On-demand, personalized, and predictable. These are the last things most Americans would attribute their healthcare (or more aptly known as sickcare) experience. As with most industries that are long overdue for disruption, many tried solving problems in healthcare from the inside out by making plausible yet incremental changes that aim to tweak a giant machinery to become slightly more efficient, a tiny bit at a time. [1]

Making patients the boss of their own healthcare journey.

Instead, WHAT IF we take a patient-first approach imagining a future where our healthcare experience is comparable to our expectations and interactions when using consumer-facing services like on-demand ride-hailing with Uber; one-click purchasing with Amazon; streaming highly relevant shows recommended by Netflix; all with a transparent pricing model? Can we then work backwards from these ideals and figure out what we need to build, in order to make our imagination into reality.

With a tabula rasa, one of the most important tenets is that we can align products and payers around the patient, from day one. Of course, this is easier said than done.
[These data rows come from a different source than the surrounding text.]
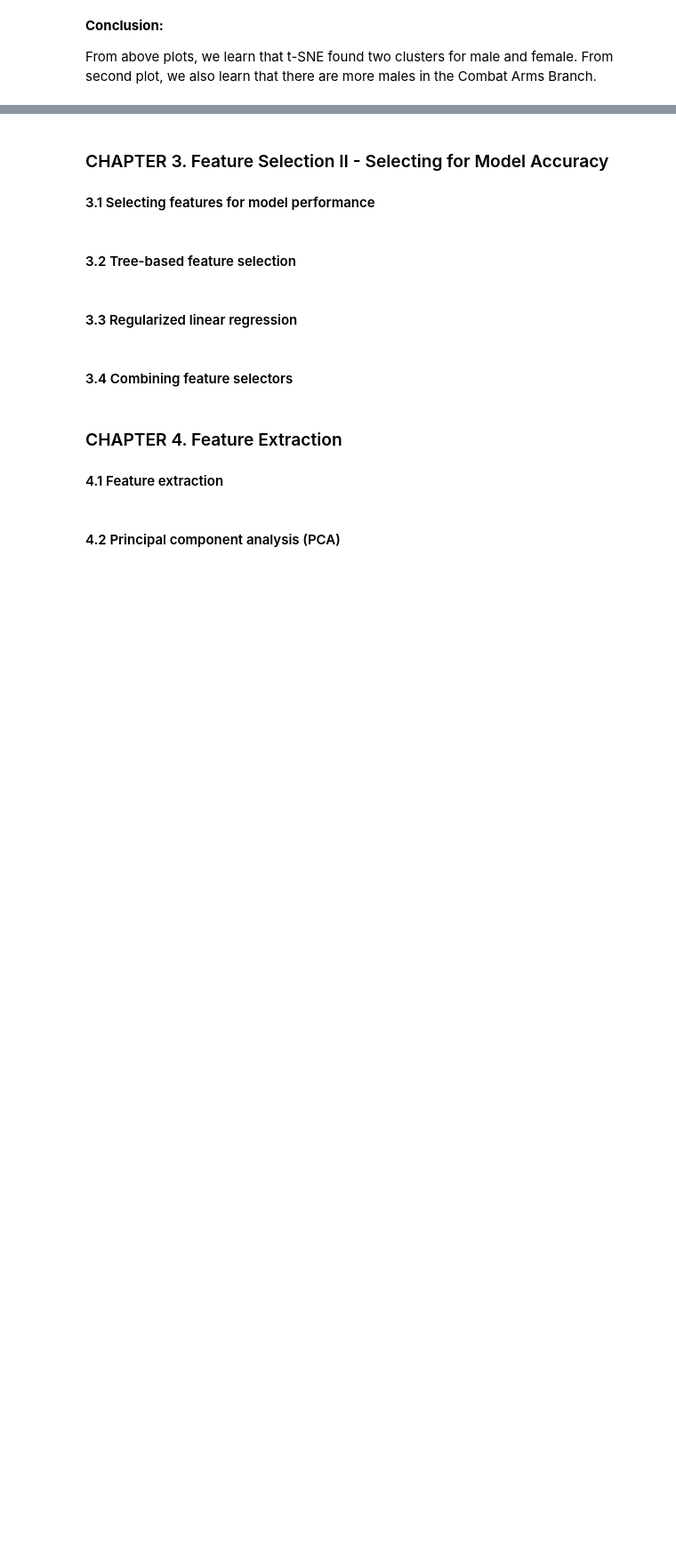
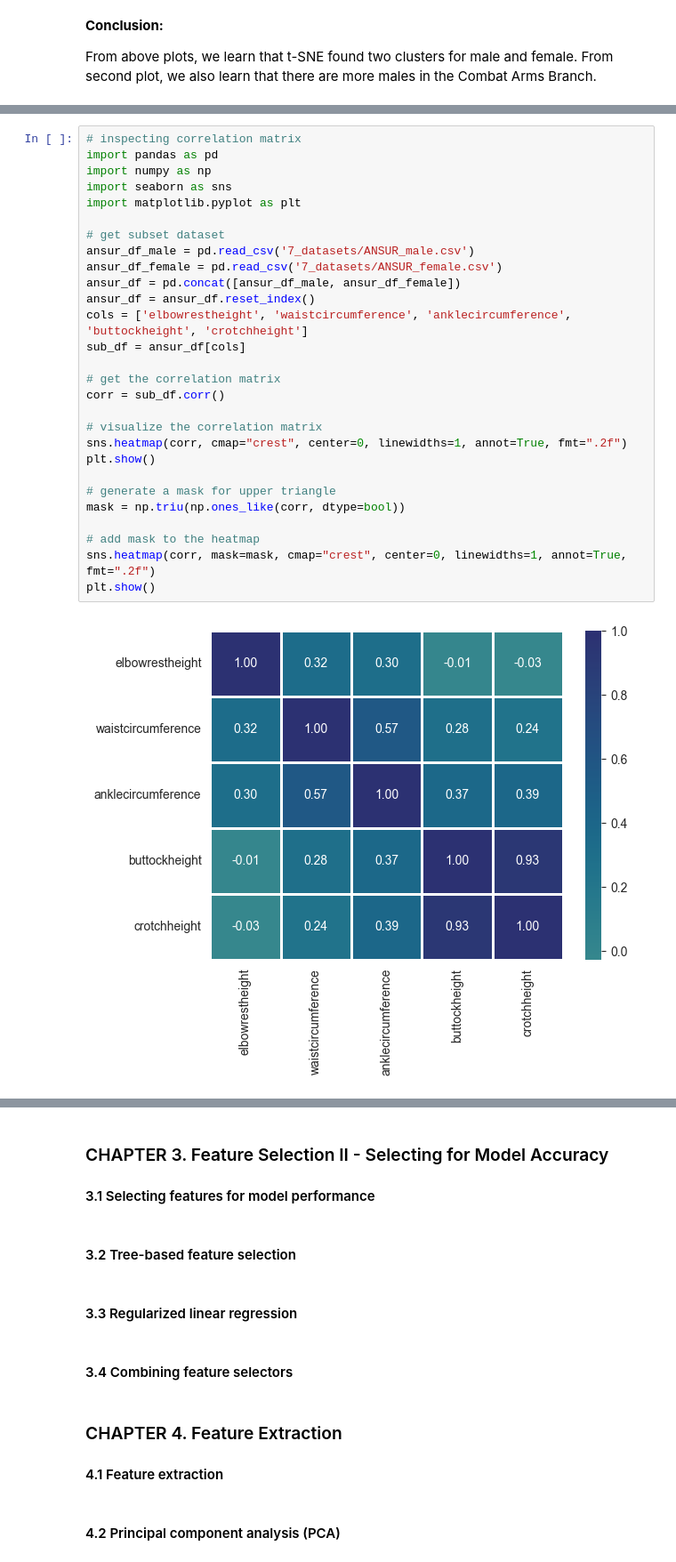
Before and after one commit to GuoweiYang19891101/datacamp_machine_learning_scientist_python, a Jupyter notebook: 7_dimension_reduction.ipynb, the cells around one changed output, grey strips where cells are left out. Shown at 89% size. Drawn from its saved outputs; the diff is of its cells as text; blank space fills up the shorter version.

```diff
--- a/7_dimension_reduction.ipynb
+++ b/7_dimension_reduction.ipynb
@@ -218,0 +391,30 @@ From above plots, we learn that t-SNE found two clusters for male and female. Fr
+# %%
+# inspecting correlation matrix
+import pandas as pd
+import numpy as np
+import seaborn as sns
+import matplotlib.pyplot as plt
+
+# get subset dataset
+ansur_df_male = pd.read_csv('7_datasets/ANSUR_male.csv')
+ansur_df_female = pd.read_csv('7_datasets/ANSUR_female.csv')
+ansur_df = pd.concat([ansur_df_male, ansur_df_female])
+ansur_df = ansur_df.reset_index()
+cols = ['elbowrestheight', 'waistcircumference', 'anklecircumference', 'buttockheight', 'crotchheight']
+sub_df = ansur_df[cols]
+
+# get the correlation matrix
+corr = sub_df.corr()
+
+# visualize the correlation matrix
+sns.heatmap(corr, cmap="crest", center=0, linewidths=1, annot=True, fmt=".2f")
+plt.show()
+
+# generate a mask for upper triangle
+mask = np.triu(np.ones_like(corr, dtype=bool))
+
+# add mask to the heatmap
+sns.heatmap(corr, mask=mask, cmap="crest", center=0, linewidths=1, annot=True, fmt=".2f")
+plt.show()
+# %% [output]
+[figure, added]
```
Also changed, not shown: parts of 27 cells of this notebook, 2 other files.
Starting from first principles and with a data-driven approach, our mission is to enable all stakeholders in the healthcare ecosystem to deliver measurably better health outcomes at scale. The contrarian argument on why it would be impossible to make healthcare affordable without compromising the quality of care isn’t entirely sound. Inefficiencies inevitably occur when the value chain is opaque, which subsequently leads to the rise of healthcare cost at an out-of-control pace evidenced in the last few decades. Surprise medical billing and increasing out-of-pocket costs are now common among Americans, where the majority have high-deductible health plans.

Credit: Jack Ziegler — New Yorker.

Question is, where do we go from here?

The value-based model we strive to achieve has been adopted in some form by a not too distant cousin of healthcare — dentistry — where price, transparency and outcome are largely aligned, in addition to a longitudinal care aspect where dentists are expected to steer patients in the direction of preventative care as opposed to only getting treatment when symptoms arise. Why should healthcare be any different?

At Veriteos, we are builders more than philosophers. As much as we argued a lot about what went wrong and the things that we wished for, we also spent a ton of time exploring and prototyping our platform approach, bringing together trailblazing partners that are aligned with our ambitious mission. We still have a lot to learn, hence we’re taking the long-term perspective in everything we do, believing there’s no shortcut in making a significant dent on the future of healthcare for the better.

“Rome wasn’t built in a day.”

Stay tuned for our next article about how we intend to do just that.

Thanks to Carlos Rodarte, Alex Vannoni and Abel Simon for reading drafts of this.


[1] Not trying to belittle the progress that have been made in healthcare so far, but clearly it is still not giving us the outcome we’d expect relative to the total healthcare spent as a function of GDP by the US relative to other developed countries.



Kyloon Chuah

Co-Founder, Chief Product and Technology Officer @ Veriteos